Georgia said an aircraft from Russia had violated its airspace, raising tension just weeks after the ex-Soviet republic claimed a plane from Russia launched a missile on its territory near a radar site.
The announcement on Wednesday by Georgia's Foreign Ministry of the incursion on Tuesday into Georgian airspace came as the Georgian and Russian ambassadors to the UN traded accusations about the Aug. 6 incident.
That incident sharply escalated long-standing tensions between Georgia and its giant neighbor over the breakaway regions of South Ossetia -- near where the missile fell -- and Abkhazia.
Russia's UN Ambassador Vitaly Churkin accused Georgia on Tuesday of fabricating claims that a Russian plane entered the country's airspace and dropped a missile on Aug. 6 because it wanted to create "a political tsunami."
Georgia's UN Ambassador Irakli Alasania on Wednesday called the Russian accusation "absurd," saying two groups of international experts who examined the evidence agree that a plane crossed from Russian territory and launched a missile which landed about 5km from a Georgian radar site.
He accused Moscow of attempting on Aug. 6 "to use military force to destabilize a democratic state, and to attempt to influence its domestic and foreign policy."
Alasania said Georgia has concluded that the Aug. 6 incursion was an attempt to "intimidate Georgia and assess Georgian military readiness.
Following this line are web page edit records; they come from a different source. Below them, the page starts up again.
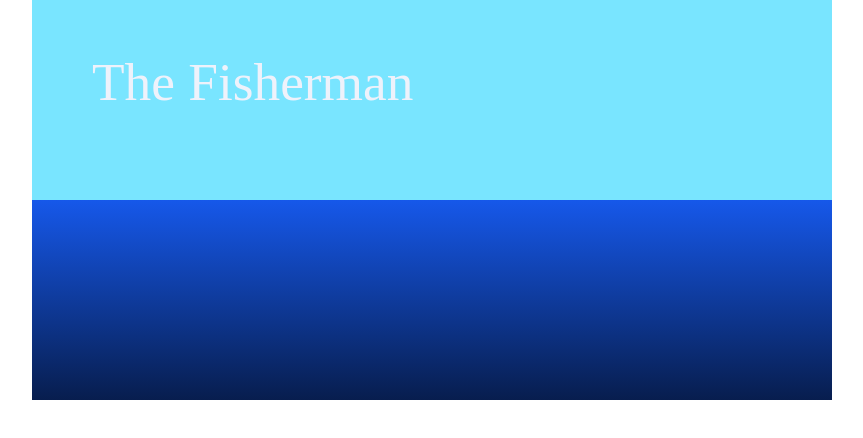
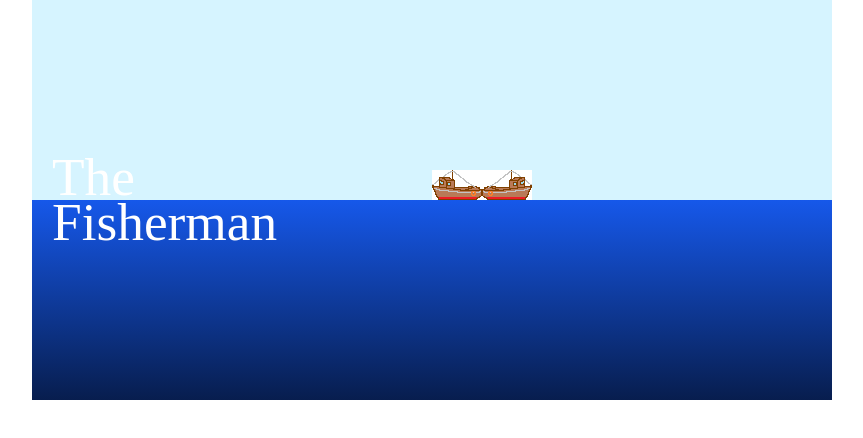
Before and after one commit to ADeeley/The-Fisherman, a plain HTML site: page index.html in a window 1280 px wide. Shown: the whole page, without its empty margins (208-1071 px from the left). Drawn offline with Linux system fonts and the light colour scheme.

Commit message:
Added boat movement

```diff
--- a/index.html
+++ b/index.html
@@ -9,7 +9,7 @@
             margin: 0;
         }
         canvas {
-            background: #79E5FF;
+            background: #D6F4FF;
             display: block;
             margin: 0 auto;
         }
@@ -19,6 +19,8 @@
 
     <canvas id="myCanvas" width="800" height="400"></canvas>
     <script src="main.js"></script>
+    <div style="display:none;">
+        <img id="source" src="boat.bmp" width="50" height="30">
 
 </body>
 </html>
--- a/main.js
+++ b/main.js
@@ -1,12 +1,17 @@
-var canvas = document.getElementById("myCanvas");
-var ctx = canvas.getContext("2d");
+var canvas     = document.getElementById("myCanvas");
+var ctx        = canvas.getContext("2d");
 
 window.addEventListener("keydown", eventHandler, false);
 
 var keys = {
-    SPACE : 32,
+    SPACE     : 32,
+    A_KEY     : 65,
+    D_Key     : 68,
+    LEFT_KEY  : 37,
+    RIGHT_KEY : 39
 }
 
+// Gradient variable for the ocean
 var gradient = ctx.createLinearGradient(0, canvas.height/2 ,0, 500);
 gradient.addColorStop(0, "#1658EA");
 gradient.addColorStop(1, "black");
@@ -14,22 +19,25 @@ gradient.addColorStop(1, "black");
 function Game() {
     this.startScreen = function() {
         ctx.clearRect(0, 0, canvas.width, canvas.height);
-        ctx.font = "40pt Ariel";
-        ctx.fillStyle = "#EEF2FB";
-        ctx.fillText("The Fisherman", canvas.height/2-140, 100);
         this.drawBackground();
+        this.drawTitle();
+        boat.draw();
     }
     this.gameLoop = function() {
+        this.drawBackground();
+        boat.draw();
     }
     this.deathScreen = function() {
         ctx.font = "40pt Ariel";
         ctx.fillStyle = "#c2c4ae";
         ctx.fillText("You died!", canvas.width/4, canvas.height/4);
+        this.drawBackground();
     }
     this.victory = function() {
         ctx.font = "40pt Ariel";
         ctx.fillStyle = "#c2c4ae";
         ctx.fillText("You won!", canvas.width/4, canvas.height/4);
+        this.drawBackground();
     }
     this.drawBackground = function() {
         ctx.beginPath();
@@ -37,6 +45,12 @@ function Game() {
         ctx.fillStyle = gradient;
         ctx.fill();
         ctx.closePath();
+    }
+    this.drawTitle = function() {
+        ctx.font = "40pt Ariel";
+        ctx.fillStyle = "#FFFFFF";
+        ctx.fillText("The", 20, canvas.height/2 - 5);
+        ctx.fillText("Fisherman", 20, (canvas.height/2) + 40);
     }
 }
 
@@ -74,11 +88,15 @@ function eventHandler(e) {
     if (stateHandler.startScreen) {
 
         if (e.keyCode == keys.SPACE) {
+            stateHandler.startGame();
         }
     }
     else if (stateHandler.gameLoop) {
-        if (e.keyCode == keys.SPACE) {
-
+        if (e.keyCode == keys.A_KEY) {
+            boat.moveLeft();
+        }
+        else if (e.keyCode == keys.D_Key) {
+            boat.moveRight();
         }
     }
     else if (stateHandler.deathSequence) {
@@ -87,14 +105,41 @@ function eventHandler(e) {
     }
 }
 
+function Boat() {
+    this.x         = canvas.width/2;
+    this.y         = canvas.height/2;
+    this.height    = 30;
+    this.speed     = 3;
+
+
+    //Boat sprite setup
+    this.boatSprite = new Image();
+    this.boatSprite.src = "boat.bmp";
+
+    this.draw = function() {
+        ctx.drawImage(this.boatSprite, this.x, this.y - this.height);
+    }
+
+    this.moveLeft = function() {
+        this.x -= this.speed;
+        console.log("left");
+    }
+    this.moveRight = function() {
+        this.x += this.speed;
+        console.log("right");
+    }
+}
+
 // Object assignments to variables
 var stateHandler;
 var game;
+var boat;
 
 function setup() {
     // Object instantiations
     stateHandler = new StateHandler();
     game         = new Game();
+    boat         = new Boat();
 
 }
 
@@ -105,7 +150,6 @@ function draw() {
     }
     else if (stateHandler.gameLoop) {
         ctx.clearRect(0, 0, canvas.width, canvas.height);
-        console.log("here");
         game.gameLoop();
     }
     else if (stateHandler.dead) {
```
Also changed, not shown: boat.bmp (added), boat.png (added).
It was also an attempt to demonstrate who is ``the major player in the region and ... test how far the international community will go to defend the young Georgian democracy," and to "send a warning message to former Soviet republics and to signal strong support for separatist regimes," he said.
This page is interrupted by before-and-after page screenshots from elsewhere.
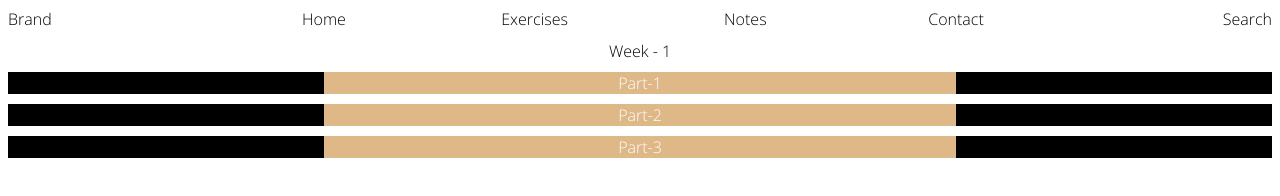
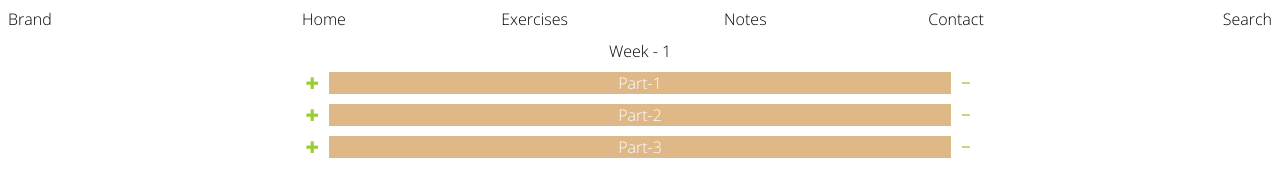
Before and after one commit to ladyinredtr/EnglishNotes, a plain HTML site: page index.html in a window 1280 px wide. Drawn offline with Linux system fonts and the light colour scheme.

Commit message:
plus and minus added

```diff
--- a/index.html
+++ b/index.html
@@ -23,19 +23,19 @@
 
         <div class="parts">
             <div class="part-1">
-                <div></div>
+                <div class="plus">✚</div>
                 <div class="part-bg">Part-1</div>
-                <div></div>
+                <div class="minus">−</div>
             </div>
             <div class="part-2">
-                <div></div>
+                <div class="plus">✚</div>
                 <div class="part-bg">Part-2</div>
-                <div></div>
+                <div class="minus">−</div>
             </div>
             <div class="part-3">
-                <div></div>
+                <div class="plus">✚</div>
                 <div class="part-bg">Part-3</div>
-                <div></div>
+                <div class="minus">−</div>
             </div>
 
             Semih
--- a/style.css
+++ b/style.css
@@ -43,33 +43,23 @@
 }
 
 .parts>div{
-    background-color: black;
+    display: flex;
 }
 
-.part-1{
-    display: flex;
-    justify-content: center;
-    align-items: center;
+.plus{
+    width: 25%;
+    text-align: right;
+    color: yellowgreen;
+    padding-right: 10px;
 
 }
 
-.part-2{
-    display: flex;
-    justify-content: center;
-    align-items: center;
-
-
-
-
-}
-
-.part-3{
-    display: flex;
-    justify-content: center;
-    align-items: center;
-
-
-
+.minus{
+    width: 25%;
+    text-align: left;
+    color: yellowgreen;
+    font-weight: 900;
+    padding-left: 10px;
 }
 
 .part-bg{
```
In a possible new Russian provocation, Alasania pointed to the violation of Georgian airspace from Russia on Tuesday and said the Foreign Ministry had sent a note to Moscow "demanding immediate and clear explanations."
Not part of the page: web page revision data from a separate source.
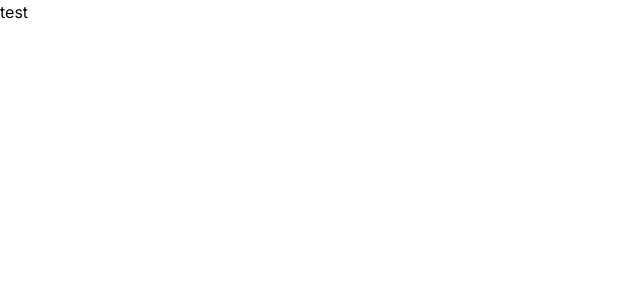
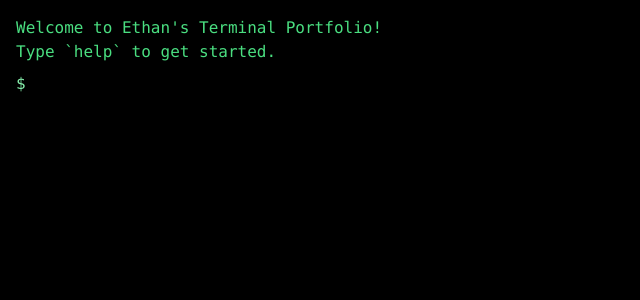
Before and after one commit to ethancala/PersonalWebsite, a Next.js app: page /terminal in a window 1280 px wide. Shown: the top 300 px of the page, without its empty margins (0-640 px from the left). Built offline with nearby package versions, Linux system fonts and the light colour scheme.

Commit message:
added terminal

```diff
--- a/app/components/CML.tsx
+++ b/app/components/CML.tsx
@@ -1,18 +1,178 @@
-import { div } from "framer-motion/client";
-import { useState } from "react";
+"use client"
 
-interface CommandMap {
-    [command: string] : string | (() => string);
+import { useEffect, useState } from "react"
+import { useRouter } from "next/navigation"
+
+const COMMANDS: Record<string, string> = {
+  help: "Available commands: about, experience, projects, resume, clear, gui",
+  about: "I'm Ethan Cala — a software & ops engineer focused on automation and telemetry. I am passionate about building scalable, elegant solutions through software and systems design. I specialize in full-stack web development, IT automation, and tech operations in enterprise environments. I currently work at Sidley Austin LLP!",
+  projects: `
+Mode Score
+A full-stack DeFi solution built and deployed during my time at BCAMP.
+Stack: React, Next.js, Vercel, TypeScript, Python, FastAPI, Tailwind CSS
+Learn More: https://github.com/ethancala/mode-score
+
+Portfolio Website
+You're currently looking at it!
+Stack: Next.js, React, Toast, Vercel, Tailwind CSS
+Learn More: https://ethancala.dev
+
+Syllabye
+A web platform to simplify syllabus creation and access for professors and students.
+Stack: Vite + React, Firebase, Tailwind, NodeJS, JSON, Bootstrap
+Learn More: https://github.com/ethancala/syllabye
+
+PC Builder Prototype
+A prototype of a custom PC builder app using ASP.NET Core.
+Stack: C#, ASP.NET Core, JavaScript, HTML, SQLite
+
+Higher Or Lower Game
+A simple card game where users wager in-game currency.
+Stack: Flask, Python, JavaScript, HTML, MongoDB, Bootstrap
+
+To-do List
+A minimalist task management app using local storage.
+Stack: JavaScript, LocalStorage, jQuery, JSON, Bootstrap
+`.trim(),
+  experience: `
+
+Web Applications Developer (Frontend)
+BCAMP · Chicago, IL
+June 2024 – August 2024
+- Developed a responsive UI using React, TypeScript, Tailwind, deployed on Vercel
+- Integrated WalletAPI supporting 400+ wallets
+- Rendered data from a FastAPI backend to optimize UX
+- Wrote internal docs for dev onboarding and reuse
+- Deployed builds via Vercel's CI/CD
+- Visit: https://bcamp.xyz
+
+IT Operations Engineer Intern
+Sidley Austin LLP · Chicago, IL
+February 2024 – Present
+- Built SSRS automation using Python, Selenium, SQL for EOD reports
+- Created telemetry pipelines to Splunk from legacy sources
+- Automated infra checks with Python, PowerShell, Bash
+- Imaged 500+ machines, wiped 250+ devices (DoD-compliant)
+- Supported incidents and onboarding across the firm
+Visit: https://www.sidley.com
+
+Computer Science & Math Tutor
+Freelance · Remote
+August 2023 – Present
+- Tutored CS, discrete math, and Java/OOP
+- Created personalized lesson plans
+`.trim(),
 }
 
-const commands: CommandMap = {
-    help: "Available commands",
-    whoami: "Available commands",
-    skills: "Available commands",
-    contact: "Available commands",
-    date: "Available commands"
-};
 
-export default function CML(){
-   return <div><p>test</p></div>
+export default function CML() {
+  const [history, setHistory] = useState<string[]>([])
+  const [input, setInput] = useState("")
+  const [commandHistory, setCommandHistory] = useState<string[]>([])
+  const [historyIndex, setHistoryIndex] = useState<number | null>(null)
+
+  const router = useRouter()
+
+  const handleCommand = (cmd: string) => {
+    if (cmd === "home" || cmd === "gui") {
+      router.push("/")
+      return
+    }
+
+    if (cmd === "clear") {
+      setHistory([])
+      setInput("")
+      return
+    }
+
+    if (cmd == "resume"){
+        setHistory([...history, `> ${cmd}`, "Downloading resume..."])
+        // Trigger download
+        const link = document.createElement("a")
+        link.href = "/EthanCalaREsume.pdf"
+        link.download = "EthanCalaREsume.pdf"
+        document.body.appendChild(link)
+        link.click()
+        document.body.removeChild(link)
+
+        setTimeout(() => {
+        setHistory((prev) => [...prev, "Download complete."])
+        }, 2000) // adjust time if needed
+
+
+  setCommandHistory([...commandHistory, cmd])
+  setInput("")
+  return
+    }
+
+    const output = COMMANDS[cmd] || `Command not found: ${cmd}`
+    setHistory([...history, `> ${cmd}`, output])
+    setCommandHistory([...commandHistory, cmd])
+    setHistoryIndex(null)
+    setInput("")
+  }
+
+  useEffect(() => {
+    setHistory([
+      "Welcome to Ethan's Terminal Portfolio!",
+      "Type `help` to get started.",
+      "",
+    ])
+  }, [])
+
+  return (
+    <div className="bg-black text-green-400 font-mono p-4 h-[80vh] overflow-y-auto">
+      <div>
+        {history.map((line, idx) => (
+          <div key={idx} className="whitespace-pre-wrap">
+            {line}
+          </div>
+        ))}
+        <form
+          onSubmit={(e) => {
+            e.preventDefault()
+            handleCommand(input.trim())
+          }}
+          className="flex items-center gap-2 mt-2"
+        >
+          <span className="text-green-300">$</span>
+
+          <input
+            className="bg-black text-green-400 outline-none flex-1"
+            value={input}
+            onChange={(e) => setInput(e.target.value)}
+            onKeyDown={(e) => {
+              if (e.key === "ArrowUp") {
+                e.preventDefault()
+                if (commandHistory.length === 0) return
+                const newIndex =
+                  historyIndex === null
+                    ? commandHistory.length - 1
+                    : Math.max(0, historyIndex - 1)
+                setHistoryIndex(newIndex)
+                setInput(commandHistory[newIndex])
+              }
+
+              if (e.key === "ArrowDown") {
+                e.preventDefault()
+                if (commandHistory.length === 0) return
+                const newIndex =
+                  historyIndex === null
+                    ? commandHistory.length
+                    : Math.min(commandHistory.length, historyIndex + 1)
+
+                setHistoryIndex(newIndex)
+                if (newIndex < commandHistory.length) {
+                  setInput(commandHistory[newIndex])
+                } else {
+                  setInput("")
+                }
+              }
+            }}
+            autoFocus
+          />
+        </form>
+      </div>
+    </div>
+  )
 }
--- a/app/components/Hero.tsx
+++ b/app/components/Hero.tsx
@@ -36,8 +36,8 @@ export default function Hero() {
         </p>
 
         <a
-          href="/EthanCalaResume.docx"
-          download="EthanCalaResume.docx"
+          href="/EthanCalaResume.pdf"
+          download="EthanCalaResume.pdf"
         >
           <Button variant="default" size="lg" className="transition-transform hover:scale-105">
             Download CV
--- a/app/components/NavBar.tsx
+++ b/app/components/NavBar.tsx
@@ -12,6 +12,9 @@ export default function Navbar() {
 
   const toggleMenu = () => setIsMenuOpen(!isMenuOpen)
 
+  // Include "terminal" as an extra item
+  const navItems = ["skills", "projects", "experience", "contact", "terminal"]
+
   return (
     <nav className="sticky top-0 z-50 bg-background/70 backdrop-blur-md border-b border-border shadow-md">
       <div className="container mx-auto px-4 py-4 flex justify-between items-center">
@@ -21,10 +24,10 @@ export default function Navbar() {
 
         {/* Desktop Nav */}
         <div className="hidden md:flex space-x-6 items-center text-sm font-medium">
-          {["skills", "projects", "experience", "contact"].map((id) => (
+          {navItems.map((id) => (
             <Link
               key={id}
-              href={`#${id}`}
+              href={id === "terminal" ? "/terminal" : `#${id}`}
               className="relative group transition-colors hover:text-primary"
             >
               <span>{id.charAt(0).toUpperCase() + id.slice(1)}</span>
@@ -59,10 +62,10 @@ export default function Navbar() {
       {/* Mobile Menu */}
       {isMenuOpen && (
         <div className="md:hidden px-4 pb-4 pt-2 space-y-2 text-sm font-medium animate-slide-down">
-          {["skills", "projects", "experience", "contact"].map((id) => (
+          {navItems.map((id) => (
             <Link
               key={id}
-              href={`#${id}`}
+              href={id === "terminal" ? "/terminal" : `#${id}`}
               onClick={() => setIsMenuOpen(false)}
               className="block px-3 py-2 rounded hover:bg-accent transition-colors"
             >
--- a/app/terminal/page.tsx
+++ b/app/terminal/page.tsx
@@ -1,7 +1,9 @@
-
 import CML from "../components/CML"
 
-
-export default function commandPage() {
-  return <div>< CML/> </div>
+export default function CommandPage() {
+  return (
+    <div className="min-h-screen bg-black text-white">
+      <CML />
+    </div>
+  )
 }
```
Also changed, not shown: tailwind.config.ts (+11 -7 lines), 1 other file (tests, documents, lock files or other folders).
Russian air force spokesman Colonel Alexander Drobyshevsky said on Wednesday that no Russian plane had violated Georgia's airspace, the state-run RIA-Novosti news agency reported.
Two groups of independent experts that investigated the Aug. 6 incident agreed that Georgian airspace was violated three times that day by aircraft flying from Russian airspace. The first team was from the US, Sweden, Latvia and Lithuania. The second team, from Estonia, Poland and Britain, said their investigation on Aug. 18 to Aug. 19 found that the last two passes were towards Georgian radar near Gori, and the missile was launched approximately 10km from the radar site.
Churkin told reporters on Tuesday that Russian defense experts who visited Georgia last week concluded there was no evidence of a Russian incursion on Aug. 6.
He cited doubts about Georgia's radar data and its version of the missile launch, suggested that the missile might have been dropped by an SU-25 from the Georgian air force, and asked why Georgia quickly destroyed the central section of the missile with the serial number and year of manufacture and filled in the hole where it landed, two key pieces of evidence.
Russian experts also noted that the remains of the missile included "a small unit with a marking in English" which could not be from a Soviet or Russian missile "as components produced in foreign countries are banned," Churkin said.